You read last week’s article and took an honest look at yourself and decided that this emotional eating thing rings true for you. Maybe you answered yes to a few or many of the questions I posed at the end of the article. So what can you do about it?
First of all, let’s see if you can identify your reasons or your triggers for emotional eating. Whenever you are eating outside of a regular meal time or are eating something other than a regular meal, can you ask yourself “is this fuel or support?”
What am I feeling right now that leads me to want to eat? I have really found that keeping a food journal helps in this process. So write down what you ate, how you felt before you ate it, while eating it and after you ate it. Have a column that asks “was it fuel or support” and answer honestly. Any item that you answered “support” for needs a plan to do something differently.
Some other techniques you can try are:
Change your self-talk – our words are very powerful, so speak words of control, calm and empowerment. As a matter of fact, find some positive motivating clips on YouTube to keep you positive until it becomes second nature. Just search for positive self-talk and you will be amazed at what comes up.

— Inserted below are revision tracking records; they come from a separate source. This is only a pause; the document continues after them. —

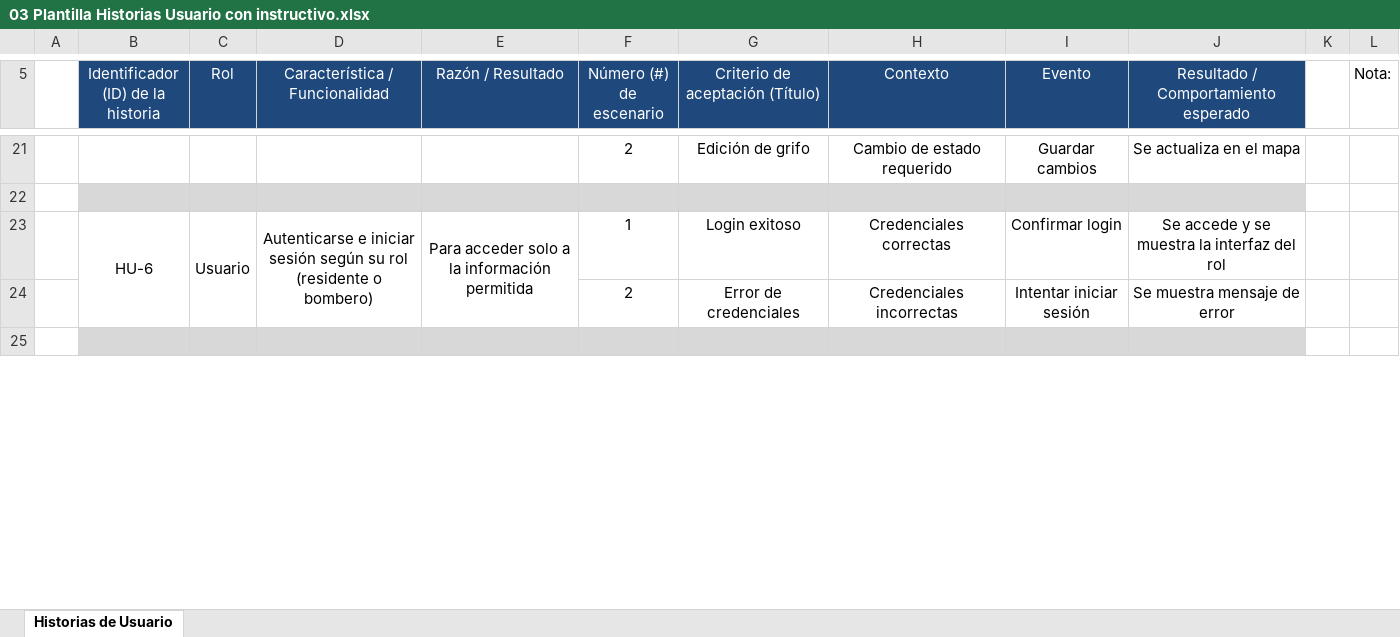
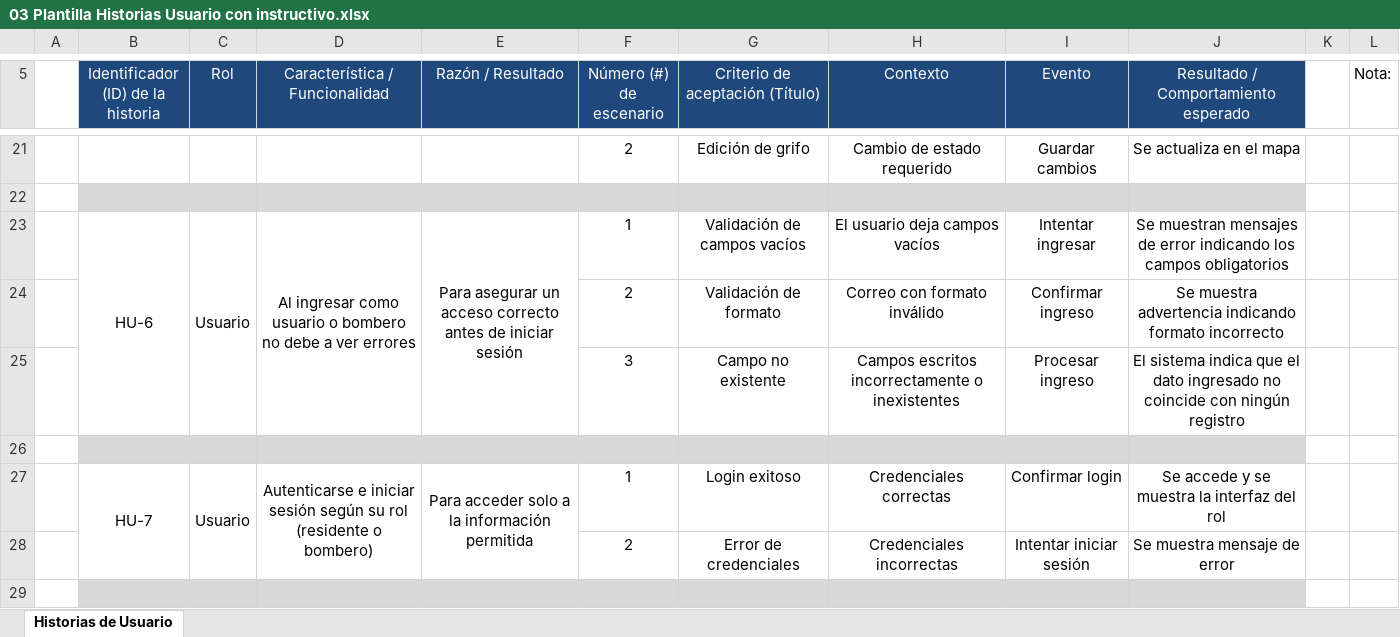
Before and after one commit to kfierroc/Capstone_G1_002, an Excel workbook: Fase 2/Evidencias Proyecto/Evidencias de documentación/03 Plantilla Historias Usuario con instructivo.xlsx, sheet Historias de Usuario, drawn as a sheet; only a part is shown, gaps mark what is left out; values as stored, in another font and other column widths than the file's, no borders; charts and pictures not drawn; addresses are those after the commit; the diff covers the shown part only; the diff names each change by its address in the sheet, - before the commit and + after, or states it on an @@ line.

```diff
--- a/Fase 2/Evidencias Proyecto/Evidencias de documentación/03 Plantilla Historias Usuario con instructivo.xlsx (sheet Historias de Usuario)
+++ b/Fase 2/Evidencias Proyecto/Evidencias de documentación/03 Plantilla Historias Usuario con instructivo.xlsx (sheet Historias de Usuario)
+row 23:  | HU-6 | Usuario | Al ingresar como usuario o bombero no debe a ver errores | Para asegurar un acceso correcto antes de iniciar sesión | 1 | Validación de campos vacíos | El usuario deja campos vacíos | Intentar ingresar | Se muestran mensajes de error indicando los campos obligatorios
+row 24:  |  |  |  |  | 2 | Validación de formato | Correo con formato inválido | Confirmar ingreso | Se muestra advertencia indicando formato incorrecto
+row 25:  |  |  |  |  | 3 | Campo no existente | Campos escritos incorrectamente o inexistentes | Procesar ingreso | El sistema indica que el dato ingresado no coincide con ningún registro
+row 26: (empty)
-B27: HU-6
+B27: HU-7
```
Also changed, not shown: 3 added rows, 2 removed rows, 1 edited cell and cell formats elsewhere in this sheet, Fase 2/Evidencias Proyecto/Evidencias de documentación/04 plantilla_product_backlog_puntos_historia MHP.xlsx, Fase 2/Evidencias Proyecto/Evidencias de documentación/05 plantilla_sprint_backlog_actividades_horas.xlsx, 15 other files.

Meditate – this will help to manage your stress levels. Not sure how to do this? Visit www.fragrantheart.com or another free resource with guided meditations. Commit to just 20 minutes a day, whether you feel you need it or not.
Swap out – come up with some creative ways to replace the eating with another activity that makes you feel good. When a craving hits, it can leave you in just 3 minutes. So have a cup of herbal tea, go for a walk, do some sit-ups or push-ups.

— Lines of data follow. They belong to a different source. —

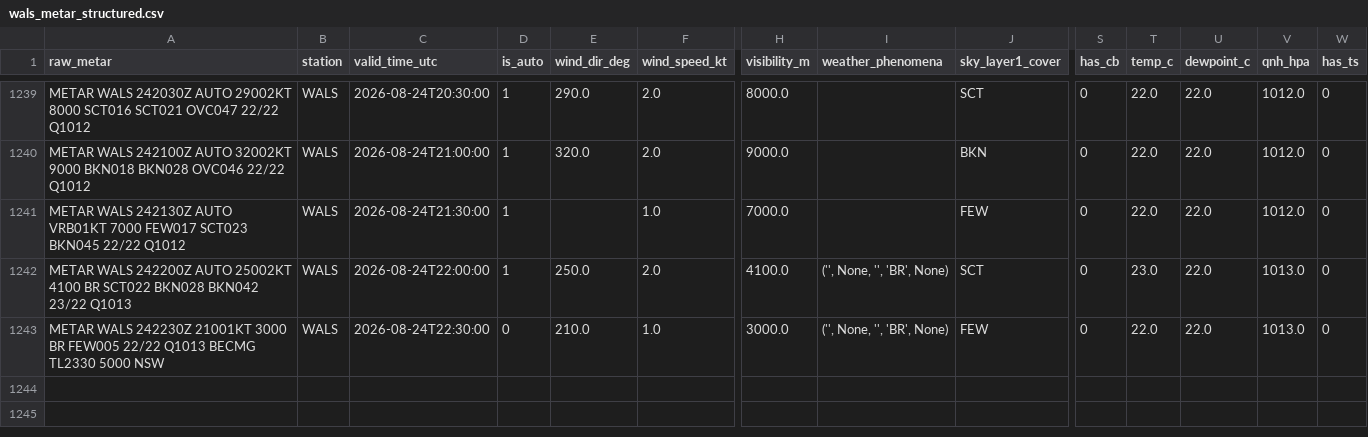
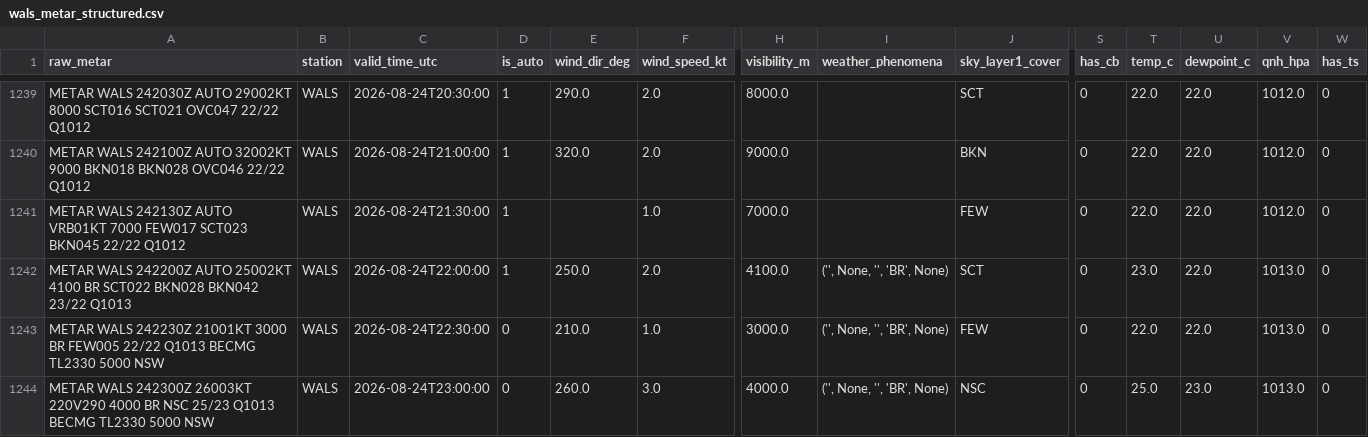
Before and after one commit to ojanzul/bmkg-taf-machinelearning, a CSV file: data/wals_metar_structured.csv, drawn as a sheet; only a part is shown, gaps mark what is left out; rows hold the shown columns only; the diff names each change by its address in the sheet, - before the commit and + after, or states it on an @@ line.

```diff
--- a/data/wals_metar_structured.csv
+++ b/data/wals_metar_structured.csv
+row 1244: METAR WALS 242300Z 26003KT 220V290 4000 BR NSC 25/23 Q1013 BECMG TL2330 5000 NSW | WALS | 2026-08-24T23:00:00 | 0 | 260.0 | 3.0 | 4000.0 | ('', None, '', 'BR', None) | NSC | 0 | 25.0 | 23.0 | 1013.0 | 0
```
Also changed, not shown: data/wals_metar_raw_archive.csv, data/wals_training_dataset.csv.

Nourish, do not deprive – Are you getting enough nutrients in your day? Assess what you are eating by reviewing your journal, you may find that you are depriving yourself of some key nutrients
Banish the guilt - You may slip, it’s human nature. Try not to slip daily but when you do, don’t beat yourself up over it. Examine what went wrong, and set a plan to make it less likely to happen again.